From the colors of the tiles to the patterns on the walls, Pune’s chain of resto-bars Hippie @ Heart exudes a boho-chic vibe meant to calm the senses of those coming from the busy outside world. Two years ago when the Covid-19 pandemic started, [email protected] was among the first spaces in Pune to close, even before an official lockdown was announced. The losses were devastating, especially when Vyankatesh Pathre, one of the founders, died of Covid-19 in his late thirties.
Today, the restaurant chain is run by co-founder Karan Kriplani along with other partners. There are two new outlets – in Balewadi and Kothrud – with two more to come. The crowds are back and the kitchen is buzzing again. Each outlet has attracted investment of around Rs 2 crore and is expected to earn around Rs 6 crore annually. “In the next financial year, we expect revenue of around Rs 15-20 crore in total,” says Kriplani.
“It was a shock when Vyankatesh passed away as we were full of plans for the business. Before 2020, it was not expected that such a young person would fall ill and die. But, in 2020, things we hit hard from all sides. At [email protected], a lot of my other colleagues stepped up, took on a lot of responsibility and we were able to get things done,” he adds.
The hospitality industry has been hit hard by Covid-19. Finance Minister Nirmala Sitharaman mentioned the impact of the pandemic in her budget speech, pointing out that small businesses had not returned to pre-pandemic levels.
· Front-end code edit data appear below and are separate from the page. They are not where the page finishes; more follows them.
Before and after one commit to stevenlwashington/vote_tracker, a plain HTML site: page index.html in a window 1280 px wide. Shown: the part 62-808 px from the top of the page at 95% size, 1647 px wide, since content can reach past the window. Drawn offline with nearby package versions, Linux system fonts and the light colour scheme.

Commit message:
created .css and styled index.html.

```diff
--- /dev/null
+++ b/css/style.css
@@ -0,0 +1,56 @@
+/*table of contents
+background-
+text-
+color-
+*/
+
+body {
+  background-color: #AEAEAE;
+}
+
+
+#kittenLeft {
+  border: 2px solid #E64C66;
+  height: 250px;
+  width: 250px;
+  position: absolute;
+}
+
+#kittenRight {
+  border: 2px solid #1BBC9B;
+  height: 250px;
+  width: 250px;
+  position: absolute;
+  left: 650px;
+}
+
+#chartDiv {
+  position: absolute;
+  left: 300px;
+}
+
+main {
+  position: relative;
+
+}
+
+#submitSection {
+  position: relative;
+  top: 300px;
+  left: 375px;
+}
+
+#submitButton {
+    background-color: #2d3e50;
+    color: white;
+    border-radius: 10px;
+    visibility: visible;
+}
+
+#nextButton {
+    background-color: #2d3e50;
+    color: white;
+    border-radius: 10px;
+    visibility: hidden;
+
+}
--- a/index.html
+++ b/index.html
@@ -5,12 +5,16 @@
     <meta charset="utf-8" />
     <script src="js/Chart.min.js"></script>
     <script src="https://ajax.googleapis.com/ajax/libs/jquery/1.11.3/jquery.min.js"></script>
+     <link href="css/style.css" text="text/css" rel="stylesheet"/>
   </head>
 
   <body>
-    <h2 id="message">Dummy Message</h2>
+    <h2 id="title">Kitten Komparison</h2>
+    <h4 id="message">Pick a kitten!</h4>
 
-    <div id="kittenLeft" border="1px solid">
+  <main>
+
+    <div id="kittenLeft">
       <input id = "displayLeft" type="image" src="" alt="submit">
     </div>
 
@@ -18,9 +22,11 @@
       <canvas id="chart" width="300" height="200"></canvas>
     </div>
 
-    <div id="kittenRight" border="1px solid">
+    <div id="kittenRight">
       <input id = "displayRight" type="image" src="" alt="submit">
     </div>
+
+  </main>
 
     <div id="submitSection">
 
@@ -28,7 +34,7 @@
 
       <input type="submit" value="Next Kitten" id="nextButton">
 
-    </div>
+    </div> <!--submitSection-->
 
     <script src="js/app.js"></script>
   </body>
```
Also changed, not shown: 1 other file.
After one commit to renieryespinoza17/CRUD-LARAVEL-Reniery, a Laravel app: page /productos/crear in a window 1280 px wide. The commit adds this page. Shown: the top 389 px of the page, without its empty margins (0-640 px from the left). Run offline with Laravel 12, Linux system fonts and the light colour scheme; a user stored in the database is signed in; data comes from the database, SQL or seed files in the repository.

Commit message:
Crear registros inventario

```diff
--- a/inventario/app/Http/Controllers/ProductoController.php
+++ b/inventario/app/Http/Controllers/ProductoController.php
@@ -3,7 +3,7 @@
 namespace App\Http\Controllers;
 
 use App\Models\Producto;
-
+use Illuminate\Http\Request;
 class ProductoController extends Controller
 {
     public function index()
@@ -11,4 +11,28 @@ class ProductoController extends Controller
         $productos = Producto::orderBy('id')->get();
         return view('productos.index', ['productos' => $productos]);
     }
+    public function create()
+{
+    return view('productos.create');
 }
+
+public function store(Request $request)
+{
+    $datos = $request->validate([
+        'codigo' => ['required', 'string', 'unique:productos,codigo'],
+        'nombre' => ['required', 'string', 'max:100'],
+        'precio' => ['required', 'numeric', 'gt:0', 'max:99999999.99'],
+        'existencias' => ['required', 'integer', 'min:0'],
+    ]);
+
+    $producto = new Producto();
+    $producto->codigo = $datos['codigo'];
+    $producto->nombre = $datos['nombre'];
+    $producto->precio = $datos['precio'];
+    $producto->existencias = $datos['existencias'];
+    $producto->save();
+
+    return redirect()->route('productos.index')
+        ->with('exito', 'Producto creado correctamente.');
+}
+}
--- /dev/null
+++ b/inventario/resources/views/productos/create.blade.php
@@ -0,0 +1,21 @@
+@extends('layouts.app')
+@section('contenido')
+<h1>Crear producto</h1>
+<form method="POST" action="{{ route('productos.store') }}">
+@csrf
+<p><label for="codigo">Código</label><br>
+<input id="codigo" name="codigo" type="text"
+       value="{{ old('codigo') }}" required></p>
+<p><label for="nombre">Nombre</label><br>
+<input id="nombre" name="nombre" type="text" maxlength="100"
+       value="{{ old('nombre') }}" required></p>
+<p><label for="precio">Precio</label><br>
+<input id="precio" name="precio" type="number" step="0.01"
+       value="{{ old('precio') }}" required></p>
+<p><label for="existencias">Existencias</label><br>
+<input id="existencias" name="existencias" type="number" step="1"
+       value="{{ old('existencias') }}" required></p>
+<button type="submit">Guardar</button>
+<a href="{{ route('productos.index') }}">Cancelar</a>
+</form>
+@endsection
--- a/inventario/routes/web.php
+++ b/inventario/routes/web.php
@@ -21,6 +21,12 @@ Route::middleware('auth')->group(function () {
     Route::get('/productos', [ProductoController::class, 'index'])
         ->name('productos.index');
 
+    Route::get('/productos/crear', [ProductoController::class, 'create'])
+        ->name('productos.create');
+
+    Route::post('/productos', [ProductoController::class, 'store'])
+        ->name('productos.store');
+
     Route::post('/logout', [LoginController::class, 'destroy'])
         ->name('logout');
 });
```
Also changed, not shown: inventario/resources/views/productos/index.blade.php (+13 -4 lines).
Hippie @ Heart’s momentum is due to its philosophy of focusing on the long term. “People now crave personal interactions after connecting through cellphones and laptops. Even in Maslow’s hierarchy of needs, social interactions rank very high. When people return to their offices, it there is a form of stress. We have designed our spaces in such a way that they help to relax so that customers can approach work the next day with renewed energy”, Kriplani.
[email protected] also focuses away from the center of town to up-and-coming neighborhoods that offer higher footfall. “The city has changed in the almost 20 years that I have been here. Before, there were a few destinations and people went there to party. Today, the population density has increased and the heart of Pune has become congested. Traffic is an issue and this has given rise to localization when people prefer to hang out at a neighborhood restaurant or bar,” says Kriplani.
Investors are specifically eyeing growth and [email protected] plans to go ubiquitous in Pune to increase business volume. It also brought back its community-building activities, like the Sunday flea market. The one to mark Women’s Day featured local female entrepreneurs.
Calligraphy workshops, arts, crafts, and even a wandering adoption campaign are building a loyal base among people in the building complexes and offices around [email protected] outlets. “There’s a bit of ambiguity in the market right now, which makes it a good time for us to spread out. We’re going against the grain, but that’s always been our thing,” says Kriplani.